== ACTIVITY ==
Reproduce the records starting at the line that contains "Merge branch 'master'" and running to the last line, exactly and in full.

== Items listed in a dataset ==
■ ■ ■ ■
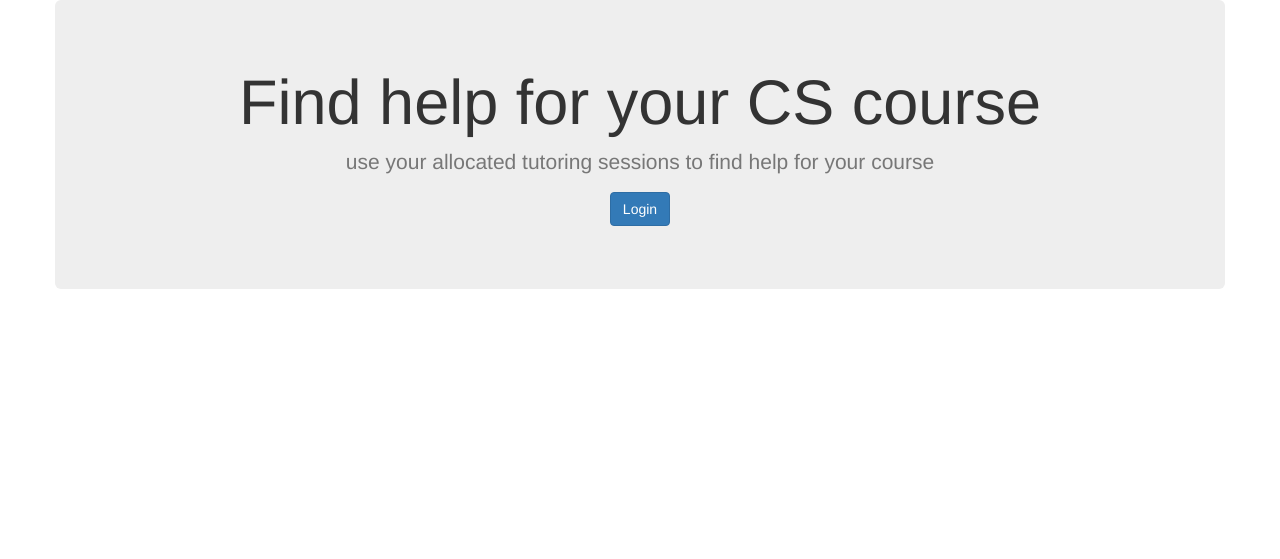
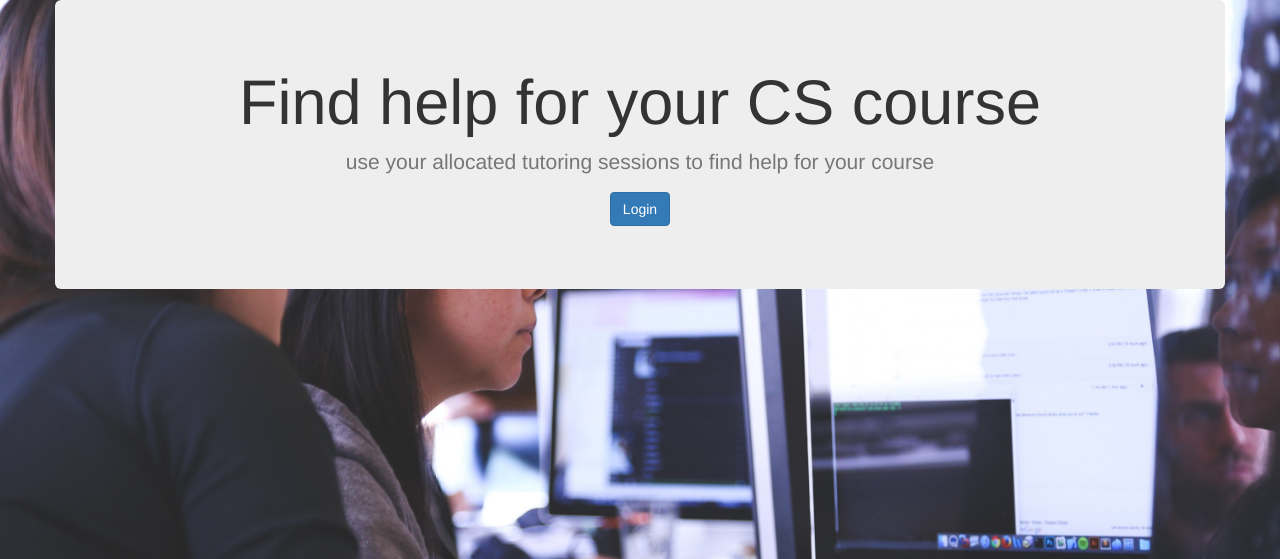
Before and after one commit to gitzlaffc4/tutorCS, a PHP site: page / in a window 1280 px wide. Shown: the top 559 px of the page. Run offline with PHP 8.4, Linux system fonts and the light colour scheme; some libraries are stand-ins or nearby versions.

Commit message:
Merge branch 'master' of https://github.com/gitzlaffc4/tutorCS
this is another test#

```diff
--- a/styles/stylefile.css
+++ b/styles/stylefile.css
@@ -1,6 +1,13 @@
-@charset "UTF-8";
-/* CSS Document */
+{
+	margin: 0px;
+	padding: 15px;
+	}
+body{
+	background-image: url(../images/stock/tutoring.jpg);
+	background-position: center center;
+	background-repeat: no-repeat;
+	background-attachment: fixed;
+	background-size: cover;
+	background-color: darkblue;
 
-
-/*nav bar */
-/* .bd-navbar{min-height:4rem;background-color: #000000;box-shadow:0 .5rem 1rem rgba(0,0,0,.05),inset 0 -1px 0 rgba(0,0,0,.1)}
+	}
```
■ ■ ■ ■
== EXERCISE OUTPUT ==
Merge branch 'master' of https://github.com/gitzlaffc4/tutorCS
this is another test#

```diff
--- a/styles/stylefile.css
+++ b/styles/stylefile.css
@@ -1,6 +1,13 @@
-@charset "UTF-8";
-/* CSS Document */
+{
+	margin: 0px;
+	padding: 15px;
+	}
+body{
+	background-image: url(../images/stock/tutoring.jpg);
+	background-position: center center;
+	background-repeat: no-repeat;
+	background-attachment: fixed;
+	background-size: cover;
+	background-color: darkblue;
 
-
-/*nav bar */
-/* .bd-navbar{min-height:4rem;background-color: #000000;box-shadow:0 .5rem 1rem rgba(0,0,0,.05),inset 0 -1px 0 rgba(0,0,0,.1)}
+	}
```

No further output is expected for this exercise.